• [Exercise brief]: From the listing below, extract every line in which the word "pictures" appears.

------------------------------------

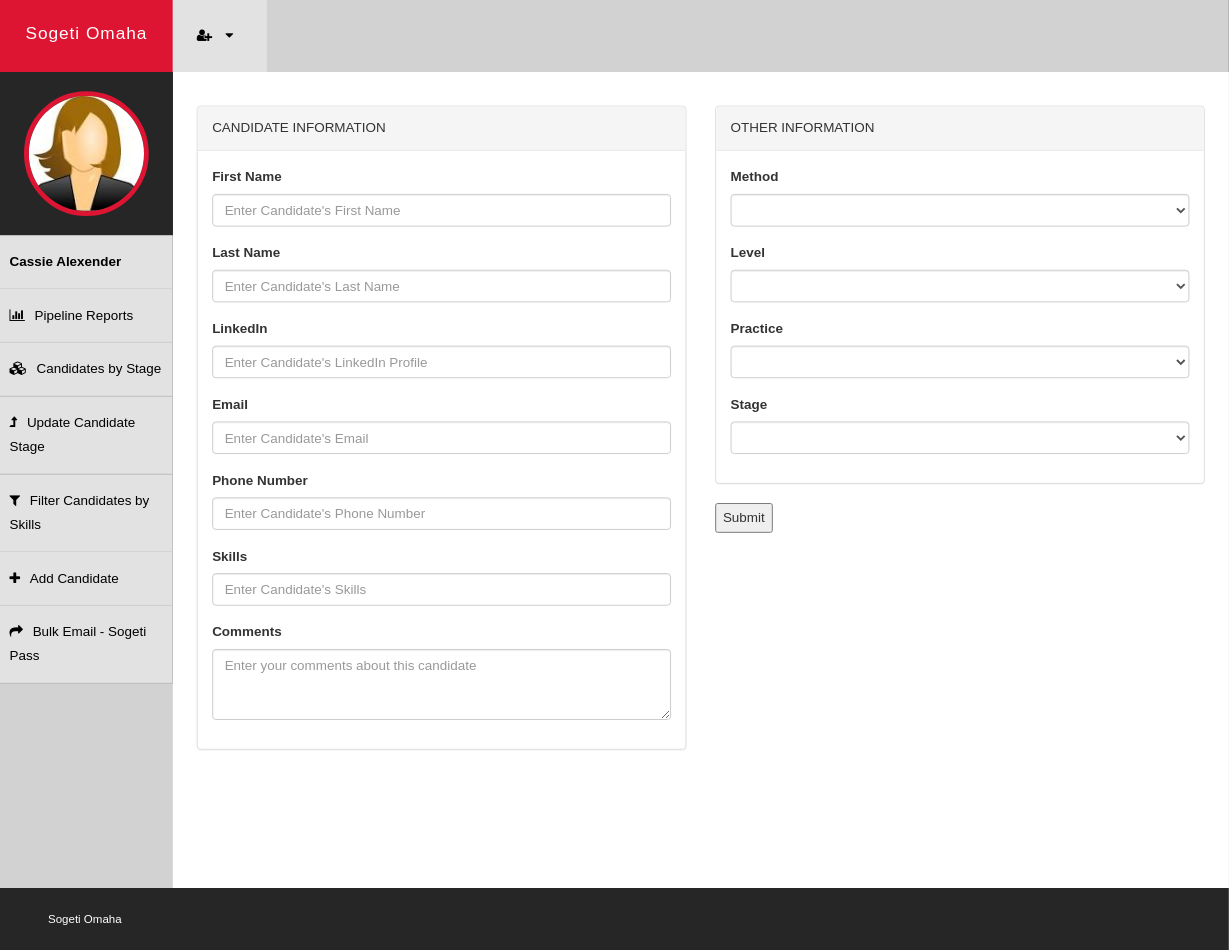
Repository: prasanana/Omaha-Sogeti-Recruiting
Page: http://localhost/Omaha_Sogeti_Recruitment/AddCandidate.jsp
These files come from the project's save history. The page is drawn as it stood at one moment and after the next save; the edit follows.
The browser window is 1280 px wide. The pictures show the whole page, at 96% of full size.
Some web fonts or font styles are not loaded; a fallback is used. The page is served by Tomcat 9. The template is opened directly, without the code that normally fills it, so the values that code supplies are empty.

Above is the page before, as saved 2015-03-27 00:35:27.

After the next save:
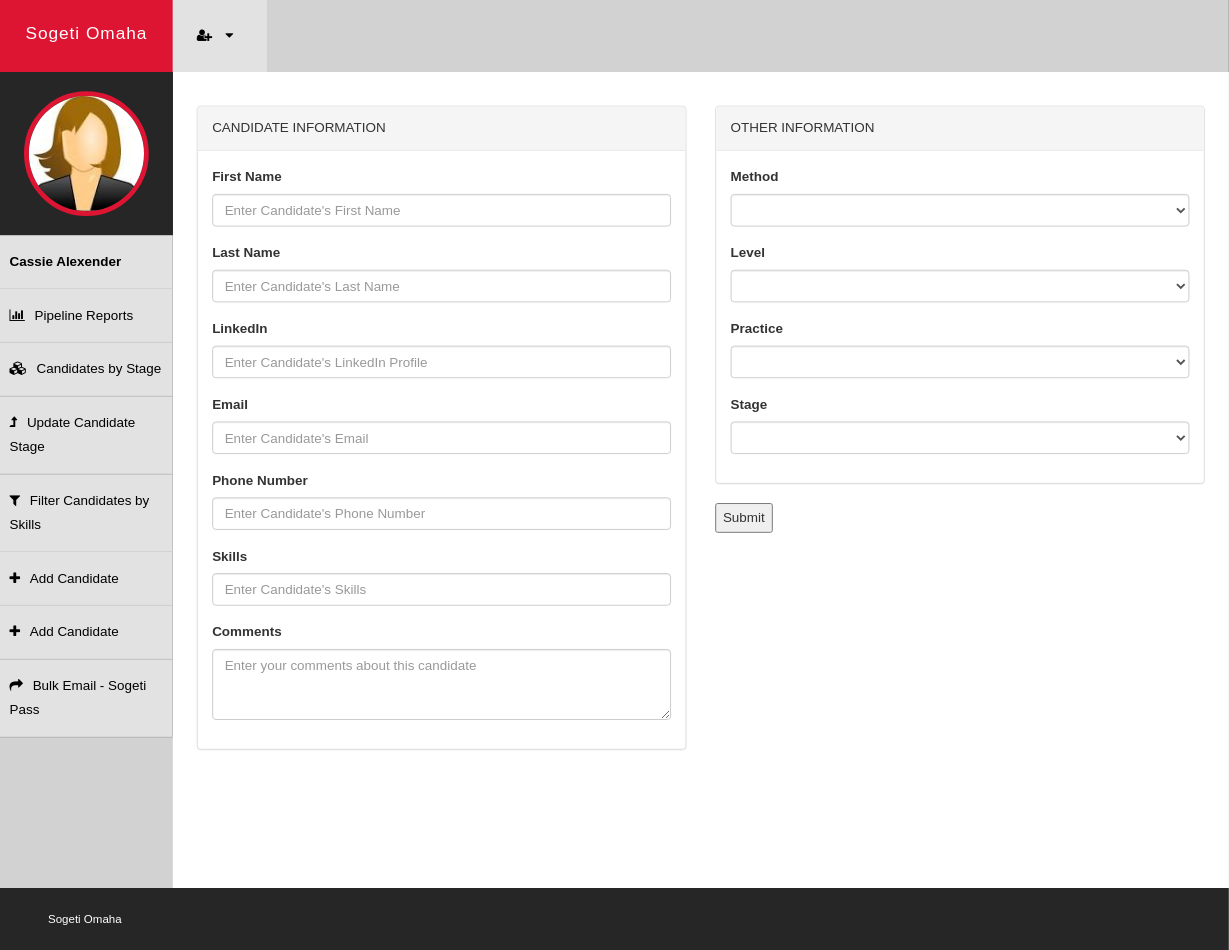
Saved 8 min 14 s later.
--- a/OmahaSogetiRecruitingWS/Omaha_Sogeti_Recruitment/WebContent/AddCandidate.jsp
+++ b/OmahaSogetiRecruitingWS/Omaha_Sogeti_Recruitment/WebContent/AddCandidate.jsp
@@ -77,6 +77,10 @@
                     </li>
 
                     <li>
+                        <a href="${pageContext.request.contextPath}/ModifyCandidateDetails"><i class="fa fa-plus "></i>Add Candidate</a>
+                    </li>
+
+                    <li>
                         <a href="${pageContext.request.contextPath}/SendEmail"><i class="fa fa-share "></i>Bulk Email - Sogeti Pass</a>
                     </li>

------------------------------------

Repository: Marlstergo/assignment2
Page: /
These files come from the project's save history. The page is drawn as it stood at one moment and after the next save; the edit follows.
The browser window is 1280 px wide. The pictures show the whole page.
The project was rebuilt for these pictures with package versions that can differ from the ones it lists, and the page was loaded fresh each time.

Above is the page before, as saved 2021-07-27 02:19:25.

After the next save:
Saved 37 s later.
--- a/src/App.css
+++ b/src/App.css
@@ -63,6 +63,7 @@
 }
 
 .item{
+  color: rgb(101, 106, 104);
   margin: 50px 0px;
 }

------------------------------------

• [Answer to the exercise]:
The browser window is 1280 px wide. The pictures show the whole page, at 96% of full size.
The browser window is 1280 px wide. The pictures show the whole page.
The project was rebuilt for these pictures with package versions that can differ from the ones it lists, and the page was loaded fresh each time.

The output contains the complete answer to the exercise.